-- DATASET RECORDS follows --

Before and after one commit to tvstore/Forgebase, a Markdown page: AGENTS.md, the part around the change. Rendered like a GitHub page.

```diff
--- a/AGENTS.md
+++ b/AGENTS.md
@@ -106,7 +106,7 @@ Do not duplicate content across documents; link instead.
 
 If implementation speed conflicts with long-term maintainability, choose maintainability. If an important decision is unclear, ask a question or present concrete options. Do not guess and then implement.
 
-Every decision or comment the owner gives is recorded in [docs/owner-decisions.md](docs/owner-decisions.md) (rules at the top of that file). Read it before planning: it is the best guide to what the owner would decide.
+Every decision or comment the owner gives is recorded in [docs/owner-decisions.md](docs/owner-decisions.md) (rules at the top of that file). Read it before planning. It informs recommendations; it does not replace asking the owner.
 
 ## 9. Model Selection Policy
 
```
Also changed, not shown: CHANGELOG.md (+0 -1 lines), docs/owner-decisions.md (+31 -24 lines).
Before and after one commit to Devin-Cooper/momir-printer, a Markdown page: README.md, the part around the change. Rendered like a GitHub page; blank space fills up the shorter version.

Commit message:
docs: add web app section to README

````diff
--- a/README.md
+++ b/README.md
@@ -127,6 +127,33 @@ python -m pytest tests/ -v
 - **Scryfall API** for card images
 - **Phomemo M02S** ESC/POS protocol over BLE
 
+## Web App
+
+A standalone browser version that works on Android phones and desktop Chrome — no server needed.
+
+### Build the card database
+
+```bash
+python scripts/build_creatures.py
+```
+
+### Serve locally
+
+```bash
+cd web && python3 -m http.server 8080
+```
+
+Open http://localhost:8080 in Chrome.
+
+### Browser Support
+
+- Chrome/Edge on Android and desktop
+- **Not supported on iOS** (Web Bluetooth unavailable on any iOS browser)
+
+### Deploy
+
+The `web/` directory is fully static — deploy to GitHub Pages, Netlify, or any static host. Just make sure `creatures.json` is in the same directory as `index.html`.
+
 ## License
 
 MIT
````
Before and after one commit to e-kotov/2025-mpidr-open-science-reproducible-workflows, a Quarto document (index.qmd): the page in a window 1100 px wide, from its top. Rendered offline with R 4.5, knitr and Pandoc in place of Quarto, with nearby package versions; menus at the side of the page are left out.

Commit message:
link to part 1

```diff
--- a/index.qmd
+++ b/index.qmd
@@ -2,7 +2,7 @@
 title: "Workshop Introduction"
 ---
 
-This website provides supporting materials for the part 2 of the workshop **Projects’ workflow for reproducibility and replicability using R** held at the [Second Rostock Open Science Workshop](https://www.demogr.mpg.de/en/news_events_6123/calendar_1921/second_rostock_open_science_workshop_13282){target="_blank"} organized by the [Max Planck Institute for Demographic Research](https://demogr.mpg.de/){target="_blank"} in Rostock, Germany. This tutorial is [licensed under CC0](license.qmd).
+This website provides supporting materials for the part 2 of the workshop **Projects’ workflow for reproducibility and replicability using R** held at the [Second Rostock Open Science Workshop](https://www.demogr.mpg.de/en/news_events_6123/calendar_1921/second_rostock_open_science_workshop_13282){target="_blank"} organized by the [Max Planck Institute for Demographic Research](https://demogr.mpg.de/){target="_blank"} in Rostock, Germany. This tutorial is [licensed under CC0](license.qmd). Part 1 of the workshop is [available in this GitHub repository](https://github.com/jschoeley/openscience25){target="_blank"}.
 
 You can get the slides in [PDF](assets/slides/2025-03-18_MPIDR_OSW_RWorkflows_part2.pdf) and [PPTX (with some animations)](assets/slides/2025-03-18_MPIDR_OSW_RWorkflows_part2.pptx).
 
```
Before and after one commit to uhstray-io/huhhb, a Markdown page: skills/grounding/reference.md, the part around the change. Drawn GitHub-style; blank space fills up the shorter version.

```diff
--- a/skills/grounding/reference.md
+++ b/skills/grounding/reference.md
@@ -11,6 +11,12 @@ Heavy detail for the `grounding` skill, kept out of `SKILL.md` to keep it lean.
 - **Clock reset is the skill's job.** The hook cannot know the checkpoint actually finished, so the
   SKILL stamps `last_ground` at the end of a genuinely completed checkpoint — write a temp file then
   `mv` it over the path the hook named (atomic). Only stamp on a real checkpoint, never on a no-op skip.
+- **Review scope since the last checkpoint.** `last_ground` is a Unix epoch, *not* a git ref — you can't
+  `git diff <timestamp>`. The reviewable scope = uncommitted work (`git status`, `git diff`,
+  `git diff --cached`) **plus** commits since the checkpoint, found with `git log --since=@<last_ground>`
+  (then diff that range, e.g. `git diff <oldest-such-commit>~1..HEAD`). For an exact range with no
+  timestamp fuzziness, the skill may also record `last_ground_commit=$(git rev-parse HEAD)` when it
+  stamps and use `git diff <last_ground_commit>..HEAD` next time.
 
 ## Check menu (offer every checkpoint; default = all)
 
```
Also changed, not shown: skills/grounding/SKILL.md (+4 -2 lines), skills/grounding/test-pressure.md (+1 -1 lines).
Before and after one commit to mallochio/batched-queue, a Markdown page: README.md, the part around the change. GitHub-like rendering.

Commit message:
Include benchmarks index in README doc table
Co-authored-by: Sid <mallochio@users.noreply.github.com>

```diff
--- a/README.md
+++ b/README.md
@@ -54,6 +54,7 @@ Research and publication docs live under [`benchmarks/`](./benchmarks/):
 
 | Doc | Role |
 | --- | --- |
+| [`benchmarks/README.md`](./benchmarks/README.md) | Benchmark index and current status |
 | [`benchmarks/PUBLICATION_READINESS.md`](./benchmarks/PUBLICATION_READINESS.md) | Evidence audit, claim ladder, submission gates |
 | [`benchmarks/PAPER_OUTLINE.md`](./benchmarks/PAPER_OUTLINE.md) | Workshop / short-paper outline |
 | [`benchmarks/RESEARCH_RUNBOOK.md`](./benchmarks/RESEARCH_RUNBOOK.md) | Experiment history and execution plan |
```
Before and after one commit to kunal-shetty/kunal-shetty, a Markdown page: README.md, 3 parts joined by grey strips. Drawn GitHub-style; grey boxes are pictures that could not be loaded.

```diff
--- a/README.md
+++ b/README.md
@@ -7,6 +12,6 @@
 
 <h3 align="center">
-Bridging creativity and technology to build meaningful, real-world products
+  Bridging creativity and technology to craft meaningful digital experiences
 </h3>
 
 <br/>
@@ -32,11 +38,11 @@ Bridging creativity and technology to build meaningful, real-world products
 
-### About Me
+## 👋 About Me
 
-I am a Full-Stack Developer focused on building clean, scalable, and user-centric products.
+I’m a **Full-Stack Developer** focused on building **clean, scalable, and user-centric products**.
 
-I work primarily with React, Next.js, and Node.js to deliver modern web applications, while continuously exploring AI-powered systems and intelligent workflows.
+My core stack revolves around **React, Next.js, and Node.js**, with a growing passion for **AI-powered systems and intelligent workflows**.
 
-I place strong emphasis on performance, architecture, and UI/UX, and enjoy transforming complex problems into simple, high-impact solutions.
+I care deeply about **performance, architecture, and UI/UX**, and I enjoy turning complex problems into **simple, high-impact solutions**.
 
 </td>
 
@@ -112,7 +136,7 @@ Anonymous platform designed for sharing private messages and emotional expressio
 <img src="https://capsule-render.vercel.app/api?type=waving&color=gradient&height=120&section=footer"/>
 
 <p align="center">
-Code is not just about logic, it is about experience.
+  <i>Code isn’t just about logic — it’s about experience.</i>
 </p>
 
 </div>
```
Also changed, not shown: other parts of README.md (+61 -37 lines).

-- DATASET RECORDS concluded --

## TASK REQUIREMENTS
For each line of the entries that holds the word "grounding", pull that line out.

## SOLUTION
Before and after one commit to uhstray-io/huhhb, a Markdown page: skills/grounding/reference.md, the part around the change. Drawn GitHub-style; blank space fills up the shorter version.
--- a/skills/grounding/reference.md
+++ b/skills/grounding/reference.md
@@ -11,6 +11,12 @@ Heavy detail for the `grounding` skill, kept out of `SKILL.md` to keep it lean.
Also changed, not shown: skills/grounding/SKILL.md (+4 -2 lines), skills/grounding/test-pressure.md (+1 -1 lines).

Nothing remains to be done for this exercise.